The resulting clothes reinforce the cool-girl attitude and irreverent wit that has been Vevers’s calling card since he began. Outerwear is undoubtedly one of the brand’s strong suits, and the hybrid varsity-cum-moto jacket takes several forms for Pre-Spring, with raglan sleeves, fringing, and novelty appliqué all remixed and remastered in ways that are appealing and fresh. The best-selling floral dresses of Spring 2016 get a moody, biker-babe update as pretty patchwork plaid frocks, while Western-inspired silk shirts are finished with charming retro touches such as rocket launcher patterns. Vevers drives home his message with the accessories, and Coach’s utilitarian Rogue bag seems poised to be a future classic alongside the anniversary saddle bags in stores now, especially given the range of collectible styles on offer. Chances are, the patchwork and suede fringed versions in the bunch will fly off the shelves this winter.

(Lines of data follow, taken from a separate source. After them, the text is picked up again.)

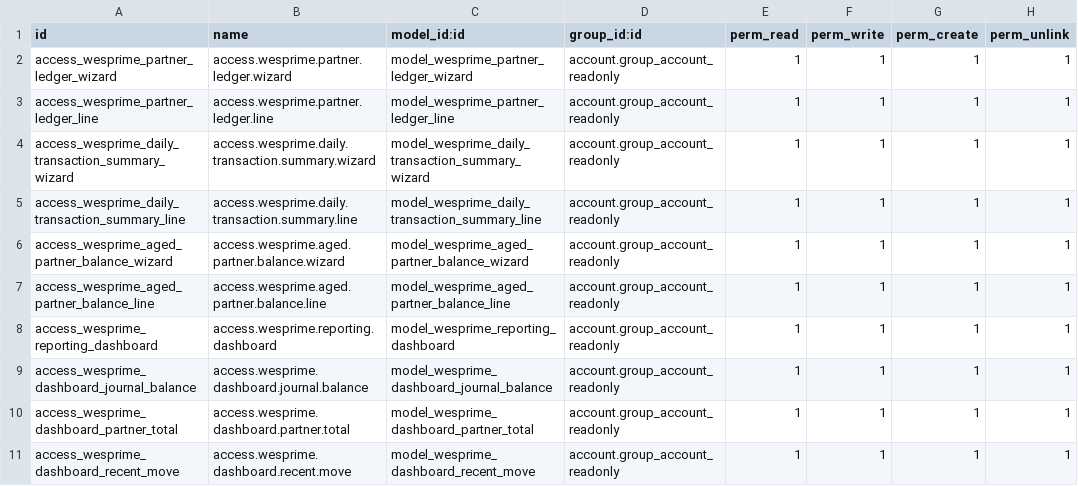
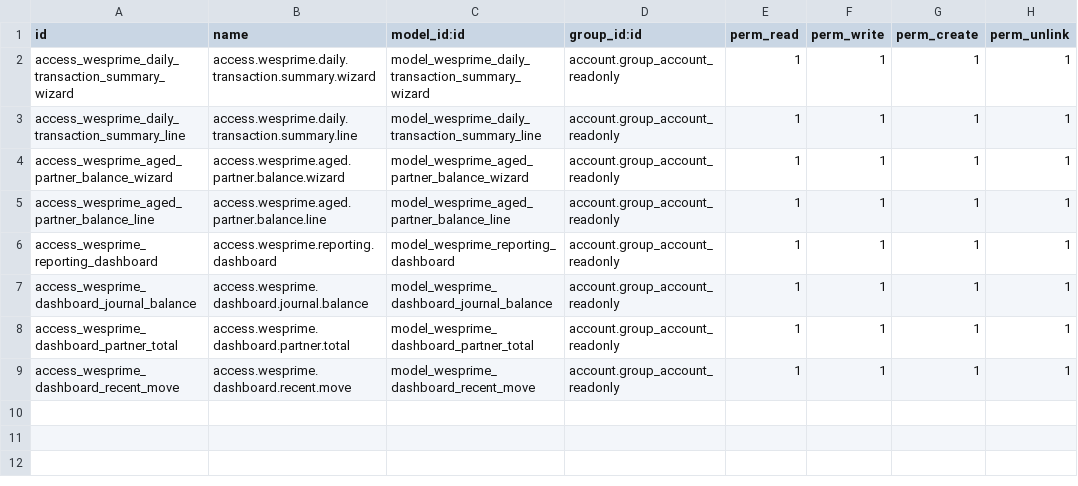
Before and after one commit to Wesprime/wesprime_account_reports, a CSV file: security/ir.model.access.csv, drawn as a sheet; the diff names each change by its address in the sheet, - before the commit and + after, or states it on an @@ line.

Commit message:
Enhance base accounting kit partner ledger

```diff
--- a/security/ir.model.access.csv
+++ b/security/ir.model.access.csv
-row 2: access_wesprime_partner_ledger_wizard | access.wesprime.partner.ledger.wizard | model_wesprime_partner_ledger_wizard | account.group_account_readonly | 1 | 1 | 1 | 1
-row 3: access_wesprime_partner_ledger_line | access.wesprime.partner.ledger.line | model_wesprime_partner_ledger_line | account.group_account_readonly | 1 | 1 | 1 | 1
```
Also changed, not shown: 8 other files.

Three years ago, when Stuart Vevers took the helm at Coach 1941, he had a plan and a vision for the brand. “I really saw Coach as being a destination for fashion,” he said. Today, he has no doubt reinvigorated the American brand into a solid fashion player. “It’s really important to me to challenge what luxury means to the next generation. Luxury does not have to be formal,” Vevers added.
Looks-wise, he stuck to his formula. Biker jackets offset by feminine dresses came in fun “customized” versions with badges; T-shirts reminiscent of the quintessential American rock tees featured automobile motifs, which carried over into totes as well as sneakers. Felix the Cat even made a few appearances throughout. “I think it’s quite an eclectic mix of references,” Vevers pointed out. Case in point: a cool parka with cowboy shirt detailing.
“I really want Coach to be in the forefront of what luxury in fashion can be going forward,” Vevers concluded